Gov. Davis and the Prison Guards: During last year's election season, California Gov. Gray Davis, in his drive for campaign cash made a deal with the devil, in the form of the state's prison guards union. The union contributed $3.4 million dollars to Davis' re-election campaign, and as the Union-Tribune editorial page reported on Friday, they got their money's worth.
It's not bad enough that California's massive budget deficit is going to cost thousands of jobs; that taxpayers are going to have to dig deeper into their wallets to help get the state back in the black; that countless public services are going to be cut. Meantime, California's prison officers could be in line for a 7.5 percent pay increase come July 1, thanks to a sweetheart deal negotiated by the Davis administration.
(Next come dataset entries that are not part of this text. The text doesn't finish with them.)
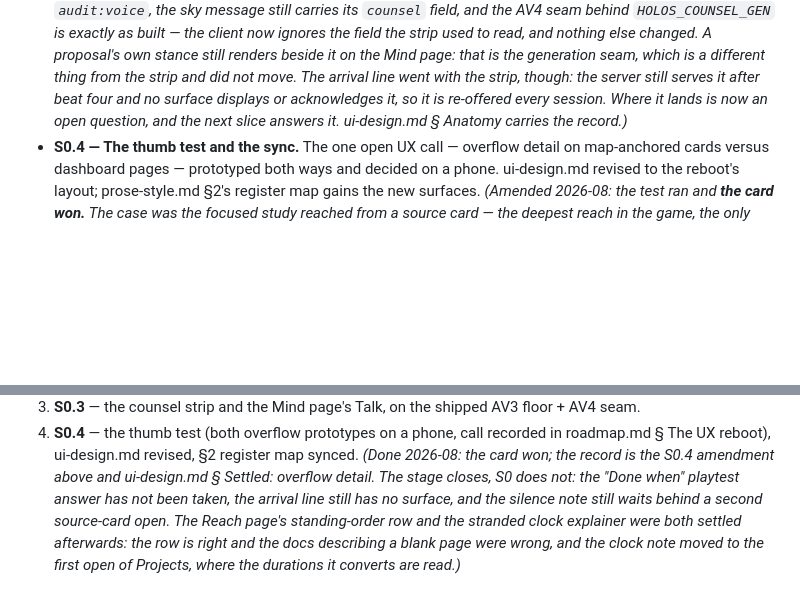
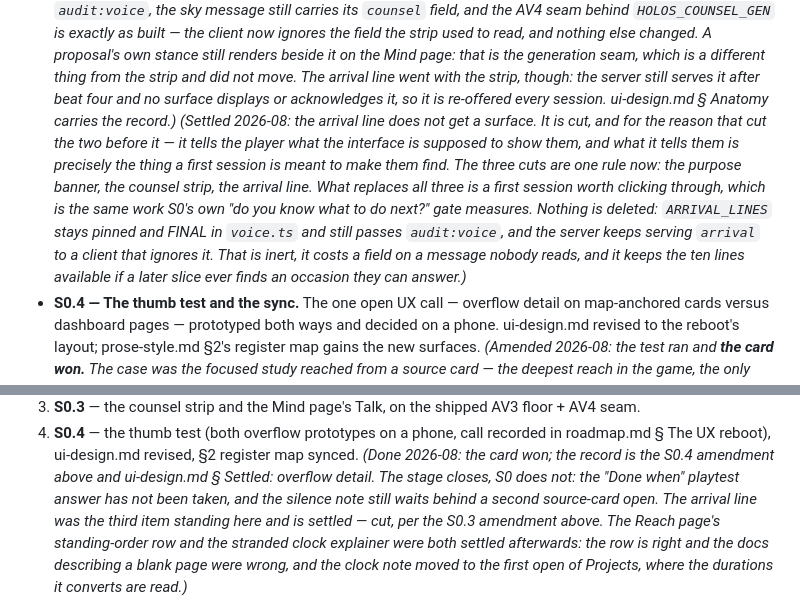
Before and after one commit to johnpolacek/holos-game, a Markdown page: docs/build-s0.md, 2 parts joined by grey strips. Rendered like a GitHub page; blank space fills up the shorter version.

```diff
--- a/docs/build-s0.md
+++ b/docs/build-s0.md
@@ -98,9 +98,20 @@ S0 makes four things true, one stage each:
   is the generation seam, which is a different thing from the strip and
   did not move. The arrival line went with the strip, though: the server
   still serves it after beat four and no surface displays or acknowledges
-  it, so it is re-offered every session. Where it lands is now an open
-  question, and the next slice answers it. ui-design.md § Anatomy carries
+  it, so it is re-offered every session. ui-design.md § Anatomy carries
   the record.)*
+  *(Settled 2026-08: the arrival line does not get a surface. It is cut,
+  and for the reason that cut the two before it — it tells the player what
+  the interface is supposed to show them, and what it tells them is
+  precisely the thing a first session is meant to make them find. The
+  three cuts are one rule now: the purpose banner, the counsel strip, the
+  arrival line. What replaces all three is a first session worth clicking
+  through, which is the same work S0's own "do you know what to do next?"
+  gate measures. Nothing is deleted: `ARRIVAL_LINES` stays pinned and
+  FINAL in `voice.ts` and still passes `audit:voice`, and the server keeps
+  serving `arrival` to a client that ignores it. That is inert, it costs a
+  field on a message nobody reads, and it keeps the ten lines available if
+  a later slice ever finds an occasion they can answer.)*
 - **S0.4 — The thumb test and the sync.** The one open UX call — overflow
   detail on map-anchored cards versus dashboard pages — prototyped both
   ways and decided on a phone. ui-design.md revised to the reboot's
@@ -212,8 +223,9 @@ ships whole.
    register map synced. *(Done 2026-08: the card won; the record is the
    S0.4 amendment above and ui-design.md § Settled: overflow detail. The
    stage closes, S0 does not: the "Done when" playtest answer has not
-   been taken, the arrival line still has no surface, and the silence
-   note still waits behind a second source-card open. The Reach page's
+   been taken, and the silence note still waits behind a second
+   source-card open. The arrival line was the third item standing here
+   and is settled — cut, per the S0.3 amendment above. The Reach page's
    standing-order row and the stranded clock explainer were both settled
    afterwards: the row is right and the docs describing a blank page were
    wrong, and the clock note moved to the first open of Projects, where
```
Also changed, not shown: docs/roadmap.md (+4 -1 lines), docs/ui-design.md (+21 -15 lines).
That deal, which was consummated as the governor began his re-election campaign last year, could end up costing the state $67 million more than anticipated. Not only are the prison guards in line for a hefty pay hike, their generous fringe benefits are even more galling. A greatly liberalized sick leave policy already has prompted the guards to call in ill some 500,000 hours more than in 2001. The consequent 27 percent increase in sick pay translates to a cool $36 million. That increase in turn helped drive up prison overtime costs.
The sick leave policy is so slack that prison managers cannot even require guards who miss a great deal of work to submit medical excuses to support their absences.
The flustered Davis administration hastens to remind that the contract's exact cost cannot be known just yet since the raise doesn't kick in until July 1. Besides, the governor's office is busily trying to get the prison guard union to renegotiate some of the pay increase. Not surprisingly, the union has so far refused.
Before the election, Davis' dealings with the guards union smacked of a quid pro quo, with the state budget hit with the mother of all fiscal disasters, you'd think that a seasoned politico like Davis would have known better.
Even if Davis manages to renegotiate the guards' contract, that solution may be worse than the problem we're already stuck with.
Davis, who is asking other state employees to take $850 million in pay cuts to avoid massive layoffs, remains optimistic that the prison guards will be reasonable. Twelve years ago, the union agreed to a 5 percent cut in return for additional vacation days that ended up costing the state $150 million. We shudder to think how much it will cost to rejigger this bad deal.
Hold on to your pocketbook.